- Guido Montúfar

(Max Planck Institute for Mathematics in the Sciences)

**Title**- Geometry and Approximation Errors of Restricted Boltzmann Machines

**Abstract**- Restricted Boltzmann machines are used as training blocks for deep belief nets, which on the other hand have shown to be promising models for capturing the complicated structure of high-dimensional real world data. In reverse, the geometry of these models is complicated.
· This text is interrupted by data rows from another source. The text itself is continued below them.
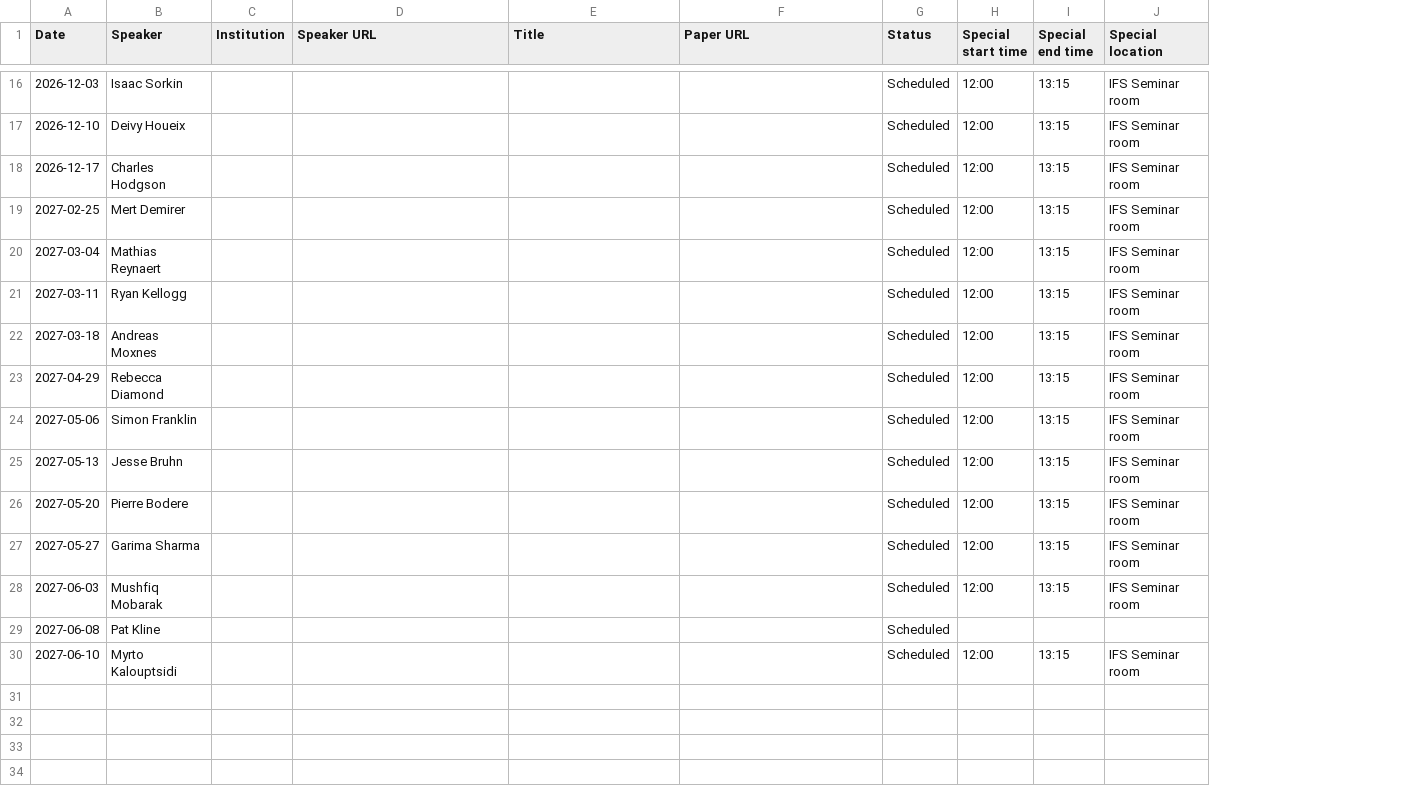
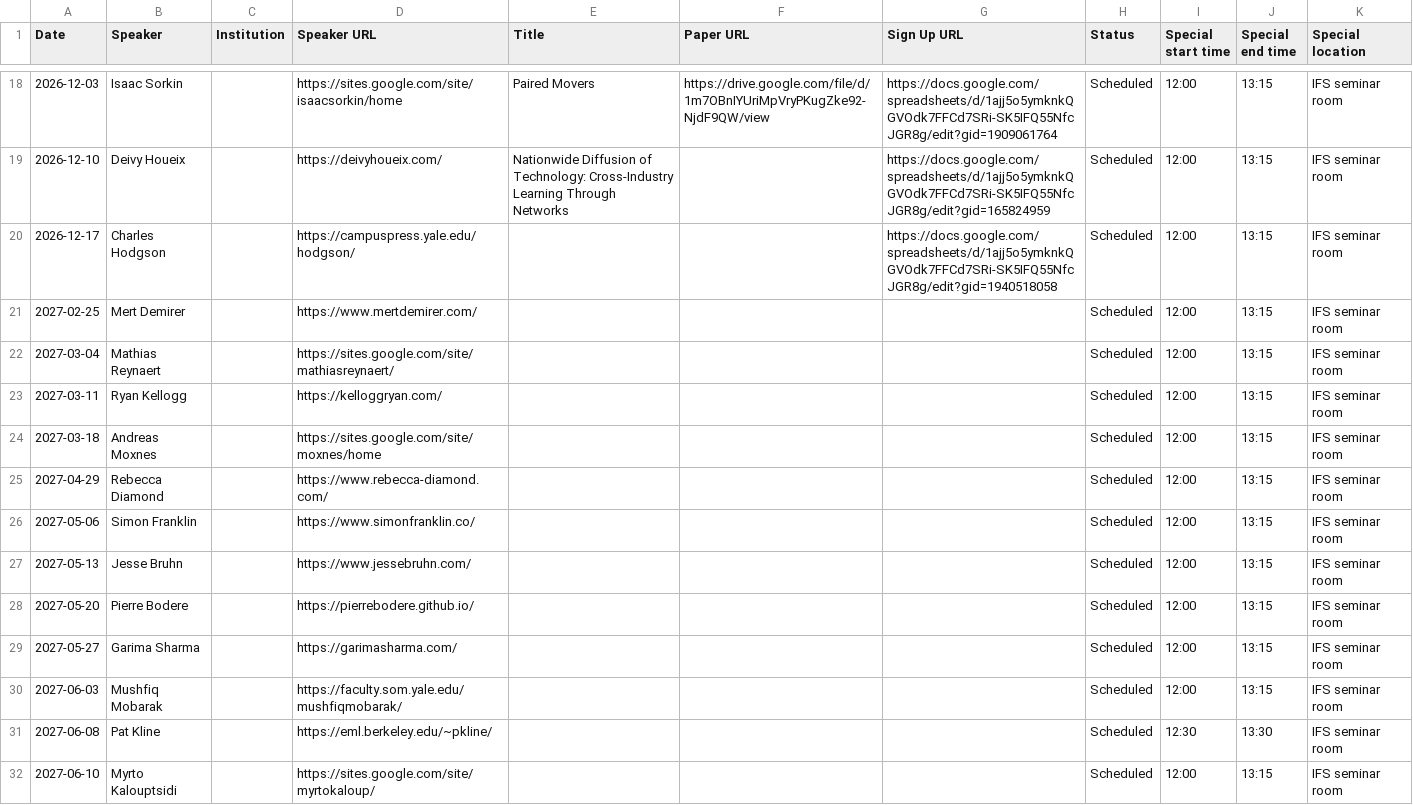
Before and after one commit to UCL/UCL-Economics-Research, a CSV file: seminars/sources/applied-economics-2026-27.csv, drawn as a sheet; only a part is shown, gaps mark what is left out; addresses are those after the commit; the diff covers the shown part only; the diff names each change by its address in the sheet, - before the commit and + after, or states it on an @@ line.

Commit message:
Update applied seminar schedule

```diff
--- a/seminars/sources/applied-economics-2026-27.csv
+++ b/seminars/sources/applied-economics-2026-27.csv
+column G (Sign Up URL), rows 18-20: https://docs.google.com/spreadsheets/d/1ajj5o5ymknkQGVOdk7FFCd7SRi-SK5IFQ55NfcJGR8g/edit?gid=1909061764 | https://docs.google.com/spreadsheets/d/1ajj5o5ymknkQGVOdk7FFCd7SRi-SK5IFQ55NfcJGR8g/edit?gid=165824959 | https://docs.google.com/spreadsheets/d/1ajj5o5ymknkQGVOdk7FFCd7SRi-SK5IFQ55NfcJGR8g/edit?gid=1940518058
-D18 (Speaker URL): (empty)
+D18 (Speaker URL): https://sites.google.com/site/isaacsorkin/home
-E18 (Title): (empty)
+E18 (Title): Paired Movers
-F18 (Paper URL): (empty)
+F18 (Paper URL): https://drive.google.com/file/d/1m7OBnIYUriMpVryPKugZke92-NjdF9QW/view
-K18:K30 (Special location): IFS Seminar room
+K18:K30 (Special location): IFS seminar room
-D19 (Speaker URL): (empty)
+D19 (Speaker URL): https://deivyhoueix.com/
-E19 (Title): (empty)
+E19 (Title): Nationwide Diffusion of Technology: Cross-Industry Learning Through Networks
-D20 (Speaker URL): (empty)
+D20 (Speaker URL): https://campuspress.yale.edu/hodgson/
-D21 (Speaker URL): (empty)
+D21 (Speaker URL): https://www.mertdemirer.com/
-D22 (Speaker URL): (empty)
+D22 (Speaker URL): https://sites.google.com/site/mathiasreynaert/
-D23 (Speaker URL): (empty)
+D23 (Speaker URL): https://kelloggryan.com/
-D24 (Speaker URL): (empty)
+D24 (Speaker URL): https://sites.google.com/site/moxnes/home
-D25 (Speaker URL): (empty)
+D25 (Speaker URL): https://www.rebecca-diamond.com/
-D26 (Speaker URL): (empty)
+D26 (Speaker URL): https://www.simonfranklin.co/
-D27 (Speaker URL): (empty)
+D27 (Speaker URL): https://www.jessebruhn.com/
-D28 (Speaker URL): (empty)
+D28 (Speaker URL): https://pierrebodere.github.io/
-D29 (Speaker URL): (empty)
+D29 (Speaker URL): https://garimasharma.com/
-D30 (Speaker URL): (empty)
+D30 (Speaker URL): https://faculty.som.yale.edu/mushfiqmobarak/
-D31 (Speaker URL): (empty)
+D31 (Speaker URL): https://eml.berkeley.edu/~pkline/
-I31 (Special start time): (empty)
+I31 (Special start time): 12:30
-J31 (Special end time): (empty)
+J31 (Special end time): 13:30
-K31 (Special location): (empty)
+K31 (Special location): IFS seminar room
-D32 (Speaker URL): (empty)
+D32 (Speaker URL): https://sites.google.com/site/myrtokaloup/
-K32 (Special location): IFS Seminar room
+K32 (Special location): IFS seminar room
```
Also changed, not shown: 2 added rows and 30 edited cells elsewhere in this file, 4 other files.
In this talk I discuss the geometry of restricted Boltzmann machines and features that they can capture in such a way as to assess approximation errors and to provide a basis for risk minimization in this class of models.

- 16:00-17:00
- Jun Zhang (Department of Psychology, University of Michigan)

**Title**- Regularized Learning in Reproducing Kernel Banach Spaces

**Abstract**- Regularized learning is the contemporary framework for learning to generalize from finite samples (classification, regression, clustering, etc). Here the problem is to learn an input-output mapping f: X->Y, either scalar-valued or vector-valued, given finite samples {(xi, yi), i=1,c,N}. With minimal structural assumptions on X, the class of functions under consideration is assumed to fall under a Banach (especially, Hilbert) space of functions B. The learning-from-data problem is then formulated as an optimization problem in such a function space, with the desired mapping as an optimizer to be sought, where the objective function consists of a loss term L(f) capturing its goodness-of-fit (or the lack thereof) on given samples {(f(xi), yi), i=1,c,N}, and a penalty term R(f) capturing its complexity based on prior knowledge about the solution (smoothness, sparsity, etc). This second, regularizing term is often taken to be the norm of B, or an innocent transformation ³ thereof: R(f) = ³(||f||). This program has been successfully carried out for the Hilbert space of functions, resulting in the celebrated Reproducing Kernel Hilbert Space methods in machine learning. Here, we will remove the Hilbert space restriction, i.e., the existence of an inner product, and show that the key ingredients of this framework (reproducing kernel, representer theorem, feature space) remain to hold for a Banach space that is uniformly convex and uniformly Frechet differentiable. Central to our development is the use of a semi-inner product operator and duality mapping for a uniform Banach space in place of an inner-product for a Hilbert space. This opens up the possibility of unifying kernel-based methods (regularizing L2-norm) and sparsity-based methods (regularizing l1-norm), which have so far been investigated under different theoretical foundations.